Carrying 216 passengers 3,000ft in the air, the pilot spotted the drone in the plane’s flightpath just after 8pm on July 25.
The drone was flying some 2,800ft in the air, according to the report, more than seven times the usual maximum legal height for the devices.
Drones are typically fitted with software to limit their maximum height - but it can be altered using equipment bought online.
A report by the UK Airprox Board (UKAB) revealed the details of the close call, as it rated the incident a category A - meaning there was a serious risk of collision.
UKAB, which assesses risk incidents in UK airspace, revealed the plane was just 20ft above the drone and 60ft away horizontally.
The report said: “It was apparent that whilst it was very close, the drone would pass below and to their left.
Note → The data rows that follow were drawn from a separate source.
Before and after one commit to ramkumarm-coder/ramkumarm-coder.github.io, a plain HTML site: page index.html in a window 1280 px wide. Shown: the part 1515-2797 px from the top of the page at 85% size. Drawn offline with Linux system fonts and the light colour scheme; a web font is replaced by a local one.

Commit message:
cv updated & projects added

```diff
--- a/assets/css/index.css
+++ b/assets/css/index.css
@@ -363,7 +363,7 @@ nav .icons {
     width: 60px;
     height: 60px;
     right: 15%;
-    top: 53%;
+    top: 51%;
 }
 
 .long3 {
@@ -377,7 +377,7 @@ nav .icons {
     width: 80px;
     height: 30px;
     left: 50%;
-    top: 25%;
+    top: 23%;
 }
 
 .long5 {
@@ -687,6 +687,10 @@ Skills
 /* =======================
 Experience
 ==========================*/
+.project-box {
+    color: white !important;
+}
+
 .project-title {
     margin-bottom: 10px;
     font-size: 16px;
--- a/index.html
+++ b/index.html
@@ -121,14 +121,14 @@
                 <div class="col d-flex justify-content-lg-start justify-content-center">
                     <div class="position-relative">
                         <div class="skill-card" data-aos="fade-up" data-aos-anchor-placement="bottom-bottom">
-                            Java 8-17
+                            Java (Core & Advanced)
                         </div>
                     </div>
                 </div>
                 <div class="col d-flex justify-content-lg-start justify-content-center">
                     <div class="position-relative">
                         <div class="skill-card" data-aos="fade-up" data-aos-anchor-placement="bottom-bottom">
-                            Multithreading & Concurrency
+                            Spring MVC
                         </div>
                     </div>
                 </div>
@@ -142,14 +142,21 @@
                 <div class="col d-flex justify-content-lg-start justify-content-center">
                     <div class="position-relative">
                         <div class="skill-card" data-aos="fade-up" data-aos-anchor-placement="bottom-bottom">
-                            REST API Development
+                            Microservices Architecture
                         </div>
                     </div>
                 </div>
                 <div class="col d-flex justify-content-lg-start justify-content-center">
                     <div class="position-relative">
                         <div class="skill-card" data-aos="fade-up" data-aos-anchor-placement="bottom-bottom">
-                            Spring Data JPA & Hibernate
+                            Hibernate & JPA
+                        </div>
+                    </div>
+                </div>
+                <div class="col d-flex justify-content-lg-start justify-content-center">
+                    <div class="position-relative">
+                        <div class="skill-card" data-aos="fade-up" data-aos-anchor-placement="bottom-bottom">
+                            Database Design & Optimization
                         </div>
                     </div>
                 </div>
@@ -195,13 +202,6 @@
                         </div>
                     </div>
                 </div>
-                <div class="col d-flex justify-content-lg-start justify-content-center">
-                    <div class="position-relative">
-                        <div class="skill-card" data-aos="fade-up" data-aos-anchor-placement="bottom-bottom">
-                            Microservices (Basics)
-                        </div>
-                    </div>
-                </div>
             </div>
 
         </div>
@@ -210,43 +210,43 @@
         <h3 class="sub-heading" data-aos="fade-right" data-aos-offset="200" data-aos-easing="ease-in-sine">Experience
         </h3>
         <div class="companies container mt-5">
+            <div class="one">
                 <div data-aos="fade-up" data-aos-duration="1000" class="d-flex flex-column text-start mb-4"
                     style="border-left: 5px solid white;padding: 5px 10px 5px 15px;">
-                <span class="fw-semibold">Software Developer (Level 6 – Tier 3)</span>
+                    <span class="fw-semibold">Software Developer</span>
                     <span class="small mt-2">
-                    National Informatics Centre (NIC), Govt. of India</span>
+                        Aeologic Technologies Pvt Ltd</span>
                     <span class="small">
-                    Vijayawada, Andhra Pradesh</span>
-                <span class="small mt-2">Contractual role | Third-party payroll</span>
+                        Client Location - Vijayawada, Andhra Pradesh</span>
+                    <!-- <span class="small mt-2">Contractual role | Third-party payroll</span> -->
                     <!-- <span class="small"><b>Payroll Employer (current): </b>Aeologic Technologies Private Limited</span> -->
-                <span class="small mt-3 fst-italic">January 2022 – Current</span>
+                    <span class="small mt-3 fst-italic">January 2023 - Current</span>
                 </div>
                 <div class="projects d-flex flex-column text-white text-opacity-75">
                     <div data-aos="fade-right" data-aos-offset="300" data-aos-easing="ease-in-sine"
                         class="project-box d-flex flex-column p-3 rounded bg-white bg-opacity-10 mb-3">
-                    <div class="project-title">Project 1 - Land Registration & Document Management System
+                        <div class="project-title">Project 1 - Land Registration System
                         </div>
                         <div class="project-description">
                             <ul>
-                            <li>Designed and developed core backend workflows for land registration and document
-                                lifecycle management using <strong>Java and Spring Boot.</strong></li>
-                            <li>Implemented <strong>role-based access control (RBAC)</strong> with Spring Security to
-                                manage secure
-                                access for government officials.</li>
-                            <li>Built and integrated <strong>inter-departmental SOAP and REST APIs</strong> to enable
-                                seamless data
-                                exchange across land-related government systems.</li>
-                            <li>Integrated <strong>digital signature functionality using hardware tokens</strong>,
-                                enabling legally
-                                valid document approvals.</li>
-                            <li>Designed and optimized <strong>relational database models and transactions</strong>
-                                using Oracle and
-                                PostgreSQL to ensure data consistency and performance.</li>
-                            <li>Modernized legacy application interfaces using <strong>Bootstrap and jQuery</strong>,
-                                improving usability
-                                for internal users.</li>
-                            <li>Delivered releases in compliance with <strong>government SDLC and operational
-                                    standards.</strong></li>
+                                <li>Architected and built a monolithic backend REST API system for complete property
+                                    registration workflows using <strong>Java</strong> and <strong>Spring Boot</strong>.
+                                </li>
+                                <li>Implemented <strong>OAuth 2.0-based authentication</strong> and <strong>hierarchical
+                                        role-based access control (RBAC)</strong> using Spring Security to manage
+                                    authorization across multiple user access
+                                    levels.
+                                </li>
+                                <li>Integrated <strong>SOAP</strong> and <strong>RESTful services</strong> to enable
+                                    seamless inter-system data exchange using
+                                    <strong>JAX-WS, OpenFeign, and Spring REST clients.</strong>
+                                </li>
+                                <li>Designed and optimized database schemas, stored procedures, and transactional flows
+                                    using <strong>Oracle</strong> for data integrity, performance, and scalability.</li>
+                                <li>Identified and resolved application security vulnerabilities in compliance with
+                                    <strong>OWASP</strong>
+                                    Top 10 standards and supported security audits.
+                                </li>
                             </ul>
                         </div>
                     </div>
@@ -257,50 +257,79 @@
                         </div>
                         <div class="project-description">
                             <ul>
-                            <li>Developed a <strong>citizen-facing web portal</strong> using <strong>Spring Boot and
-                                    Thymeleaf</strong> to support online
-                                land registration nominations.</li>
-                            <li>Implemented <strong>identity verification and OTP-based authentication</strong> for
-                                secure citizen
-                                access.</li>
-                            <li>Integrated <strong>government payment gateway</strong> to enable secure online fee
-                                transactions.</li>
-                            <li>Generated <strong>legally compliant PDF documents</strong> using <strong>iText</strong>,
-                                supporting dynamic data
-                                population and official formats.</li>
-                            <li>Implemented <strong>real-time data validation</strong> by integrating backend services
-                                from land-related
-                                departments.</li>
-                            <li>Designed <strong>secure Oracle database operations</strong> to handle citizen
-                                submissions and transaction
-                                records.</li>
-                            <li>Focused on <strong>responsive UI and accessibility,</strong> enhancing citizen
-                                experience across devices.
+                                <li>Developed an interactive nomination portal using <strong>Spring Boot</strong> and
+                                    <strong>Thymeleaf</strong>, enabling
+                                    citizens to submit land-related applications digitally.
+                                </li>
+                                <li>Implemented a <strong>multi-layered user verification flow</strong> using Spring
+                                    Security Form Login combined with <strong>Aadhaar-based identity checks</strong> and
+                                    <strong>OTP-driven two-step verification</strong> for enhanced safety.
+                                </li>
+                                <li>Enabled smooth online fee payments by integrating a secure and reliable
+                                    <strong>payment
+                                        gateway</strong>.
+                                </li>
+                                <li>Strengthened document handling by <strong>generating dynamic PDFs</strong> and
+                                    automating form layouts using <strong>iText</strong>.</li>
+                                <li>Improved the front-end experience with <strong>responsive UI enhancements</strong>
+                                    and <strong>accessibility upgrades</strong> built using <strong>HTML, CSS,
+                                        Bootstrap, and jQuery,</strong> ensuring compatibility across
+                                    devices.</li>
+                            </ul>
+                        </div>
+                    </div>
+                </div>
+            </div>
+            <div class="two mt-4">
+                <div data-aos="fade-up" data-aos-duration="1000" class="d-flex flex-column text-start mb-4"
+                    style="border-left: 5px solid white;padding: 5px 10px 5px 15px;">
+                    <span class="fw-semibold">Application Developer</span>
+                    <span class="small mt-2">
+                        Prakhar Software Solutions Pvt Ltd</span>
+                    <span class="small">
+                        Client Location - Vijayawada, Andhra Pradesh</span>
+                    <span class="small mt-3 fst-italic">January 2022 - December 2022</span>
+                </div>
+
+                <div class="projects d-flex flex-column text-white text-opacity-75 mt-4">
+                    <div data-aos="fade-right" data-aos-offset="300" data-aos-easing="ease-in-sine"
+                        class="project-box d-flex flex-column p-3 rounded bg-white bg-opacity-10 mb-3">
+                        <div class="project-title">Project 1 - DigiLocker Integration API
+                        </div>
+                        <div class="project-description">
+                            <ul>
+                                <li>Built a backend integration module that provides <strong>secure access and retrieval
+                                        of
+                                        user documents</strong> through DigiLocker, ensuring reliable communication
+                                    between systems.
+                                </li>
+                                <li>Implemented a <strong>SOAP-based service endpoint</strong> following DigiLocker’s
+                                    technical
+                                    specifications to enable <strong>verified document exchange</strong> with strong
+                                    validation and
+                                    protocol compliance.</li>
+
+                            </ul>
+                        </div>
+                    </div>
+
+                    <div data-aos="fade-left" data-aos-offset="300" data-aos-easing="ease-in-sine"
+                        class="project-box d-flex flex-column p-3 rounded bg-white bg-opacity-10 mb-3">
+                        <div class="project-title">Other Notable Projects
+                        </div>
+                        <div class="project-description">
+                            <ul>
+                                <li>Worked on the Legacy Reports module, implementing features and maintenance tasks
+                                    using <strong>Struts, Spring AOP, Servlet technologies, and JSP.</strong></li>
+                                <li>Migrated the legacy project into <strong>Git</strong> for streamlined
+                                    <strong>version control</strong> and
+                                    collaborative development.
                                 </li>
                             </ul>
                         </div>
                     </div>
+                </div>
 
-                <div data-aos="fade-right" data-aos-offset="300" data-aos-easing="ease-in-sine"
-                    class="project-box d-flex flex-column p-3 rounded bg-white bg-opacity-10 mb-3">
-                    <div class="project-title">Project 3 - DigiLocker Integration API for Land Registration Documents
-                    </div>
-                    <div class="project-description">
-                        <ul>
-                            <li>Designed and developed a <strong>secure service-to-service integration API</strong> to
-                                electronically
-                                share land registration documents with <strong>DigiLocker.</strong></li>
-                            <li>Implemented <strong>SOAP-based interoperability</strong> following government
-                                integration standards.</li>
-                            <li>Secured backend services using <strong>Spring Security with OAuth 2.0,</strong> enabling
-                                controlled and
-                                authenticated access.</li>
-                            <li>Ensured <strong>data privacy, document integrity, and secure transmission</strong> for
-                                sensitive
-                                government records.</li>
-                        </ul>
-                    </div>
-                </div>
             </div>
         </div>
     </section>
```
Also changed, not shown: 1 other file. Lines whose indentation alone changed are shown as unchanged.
The drone was white, with multiple props but no lights.”
Air traffic controllers said the pilot radioed in that they “had passed a drone very close on the left-hand side, when passing 3,000ft”.
The information was then passed over to the Heathrow control tower to make those on subsequent departures aware of the device.
"In the Board's opinion the reported altitude and/or description of the object were sufficient to indicate that it could have been a drone,” the UKAB report concluded.
“The Board considered that the pilot's overall account of the incident portrayed a situation where providence had played a major part in the incident and/or a definite risk of collision had existed”.
It is understood the pilot of the drone was never caught, but could face five years in jail for endangering an aircraft if they are ever found.
It is thought the pilot was attempting to acquire dramatic footage of an airliner in flight, according to the MailOnline.
Despite the close call, the flight arrived safely at its destination and faced no disruption.
Near-misses between drones and planes have been on the rise in the last decade as data from UKAB shows that while there were no near-misses in 2013, by 2019 there had been 125.
A British Airways spokesman said: “We take such matters extremely seriously and our pilots report incidents so that the authorities can investigate and take appropriate action.”